Blagojevich and fellow Democrats boosted school funding by nearly $1.1 billion over the past three years. But they largely have sidestepped the more fundamental question of funding equity.
The gulf between rich and poor districts grew by $4,000 per student during the 2003-04 school year, according to a Chicago Tribune analysis of the state's most recent financial data.
The richest district — in suburban Lake County — shelled out $23,800 per student, nearly six times the $4,440 spent per pupil by the poorest district — in north central Tazewell County.
These districts rely on disparate property tax receipts. And Illinois relies on property taxes to fund nearly two-thirds of all elementary and secondary education spending.
So, while Blagojevich, Madigan and Jones have steered at least $325 million in new money into the classroom in each of the past three years, state government still picks up only 30 percent of the overall education tab.
Blagojevich wants nothing to do with the income tax hike it would take to topple the current school finance system. Senate President Jones, however, expressed support this spring for legislation that would have increased the personal income tax rate from 3 percent to 5 percent along with a corresponding corporate tax hike.
The measure made it out of committee but never received a floor vote.
It's hard to envision anyone in Democratic leadership pushing a 67 percent income tax hike in an election year. After all, Madigan and Jones just signed on as co-chairs of the governor's campaign committee. And the unity shtick was pretty thick during Democrats' day at the State Fair.
Sticking to the script, Speaker Madigan, chairman of the Illinois Democratic Party, delivered an introduction that lasted all of 15 seconds. In contrast, President Jones boastfully promised to secure "a veto-proof Senate," which would mean toppling at least four GOP candidates next fall. Even a normally demure Hynes got into the act, trumpeting the Democratic ticket by poking fun at Republicans, who are waiting to see whether former Gov. Jim Edgar will take another shot at the executive office. There was little mention of discord until Blagojevich stood to speak.
"There isn't a Democrat on this stage or probably a Democrat in this audience that at one point or another I didn't have some disagreements with," Blagojevich said. "What brings us together at the end of the day is [that] we are joined by a common purpose to use government as a vehicle to help people."
Some initiatives, including school funding reforms, won't get a ride in that vehicle anytime before the November general election.
And let's face it, Democrats would need several tow trucks to move all the initiatives their constituents want. But these next 14 months will be about keeping control of state government so they can continue their work in them post-election future. That's the idea behind their decision to defer $2.3 billion in pension payments this spring, too. Mostly, they'll be pushing unity in this long campaign season.
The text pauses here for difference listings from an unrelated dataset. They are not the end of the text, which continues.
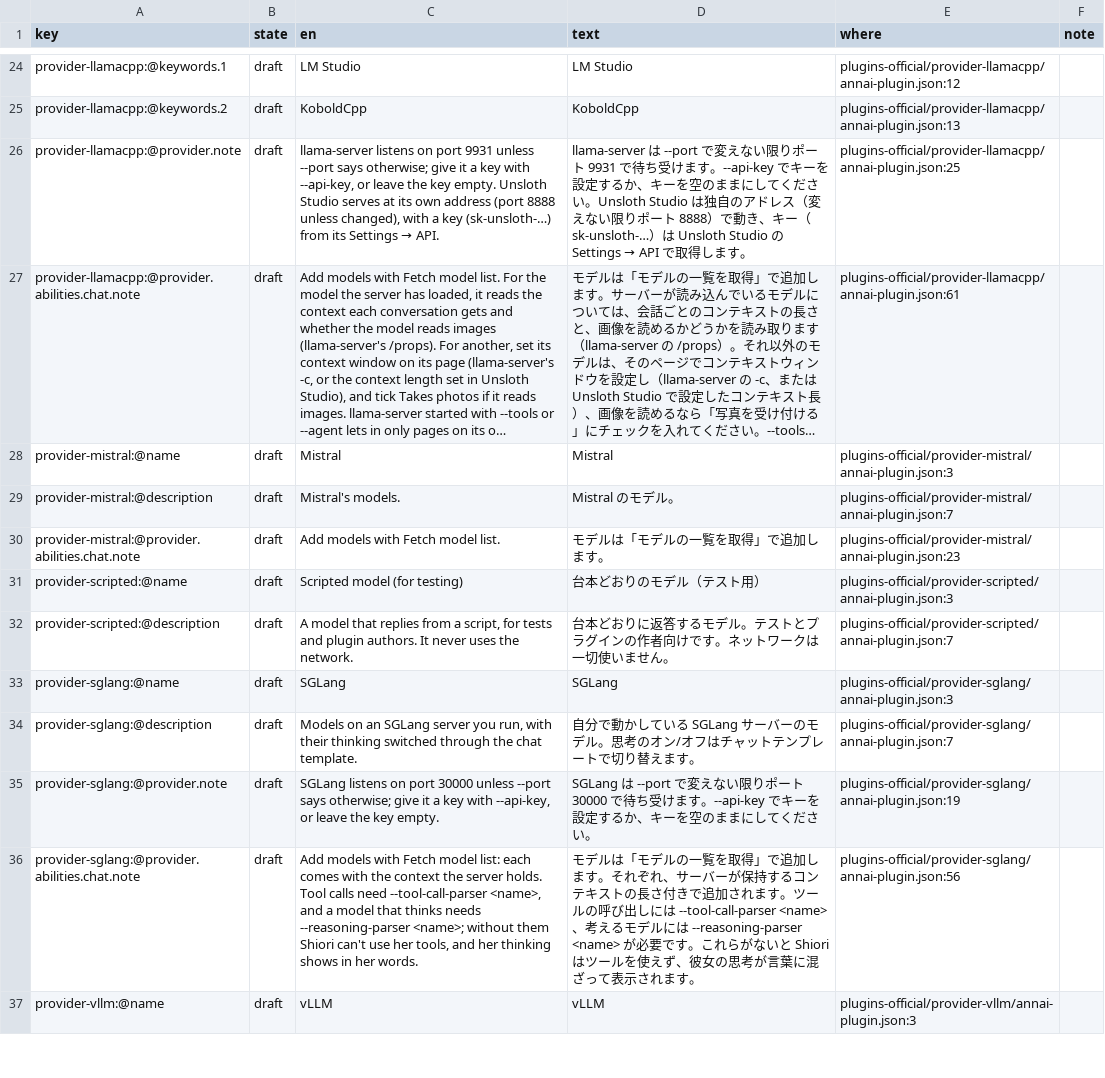
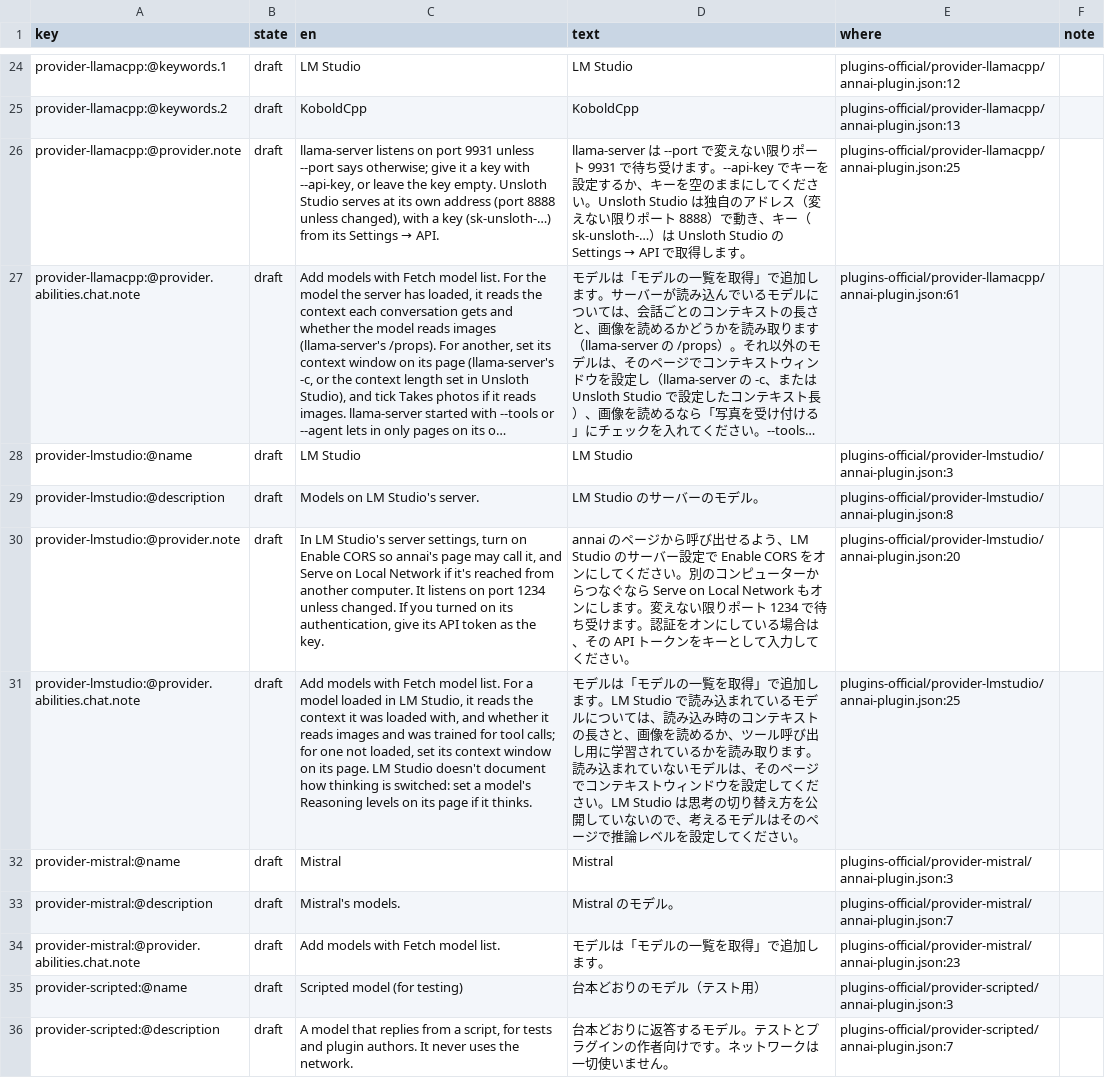
Before and after one commit to annai-guide/annai, a TSV file: l10n/ja.tsv, drawn as a sheet; only a part is shown, gaps mark what is left out; the shorter side is filled out with more unchanged rows; long unchanged cells end in …; the diff names each change by its address in the sheet, - before the commit and + after, or states it on an @@ line.

```diff
--- a/l10n/ja.tsv
+++ b/l10n/ja.tsv
+row 28: provider-lmstudio:@name | draft | LM Studio | LM Studio | plugins-official/provider-lmstudio/annai-plugin.json:3
+row 29: provider-lmstudio:@description | draft | Models on LM Studio's server. | LM Studio のサーバーのモデル。 | plugins-official/provider-lmstudio/annai-plugin.json:8
+row 30: provider-lmstudio:@provider.note | draft | In LM Studio's server settings, turn on Enable CORS so annai's page may call it, and Serve on Local Network if it's reached from another computer. It listens on port 1234 unless changed. If you turned on its authentication, give its API token as the key. | annai のページから呼び出せるよう、LM Studio のサーバー設定で Enable CORS をオンにしてください。別のコンピューターからつなぐなら Serve on Local Network もオンにします。変えない限りポート 1234 で待ち受けます。認証をオンにしている場合は、その API トークンをキーとして入力してください。 | plugins-official/provider-lmstudio/annai-plugin.json:20
+row 31: provider-lmstudio:@provider.abilities.chat.note | draft | Add models with Fetch model list. For a model loaded in LM Studio, it reads the context it was loaded with, and whether it reads images and was trained for tool calls; for one not loaded, set its context window on its page. LM Studio doesn't document how thinking is switched: set a model's Reasoning levels on its page if it thinks. | モデルは「モデルの一覧を取得」で追加します。LM Studio で読み込まれているモデルについては、読み込み時のコンテキストの長さと、画像を読めるか、ツール呼び出し用に学習されているかを読み取ります。読み込まれていないモデルは、そのページでコンテキストウィンドウを設定してください。LM Studio は思考の切り替え方を公開していないので、考えるモデルはそのページで推論レベルを設定してください。 | plugins-official/provider-lmstudio/annai-plugin.json:25
```
Also changed, not shown: l10n/zh-Hans.tsv, 6 other files.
Pat Guinane can be reached at email@example.com.
Illinois Issues, September 2005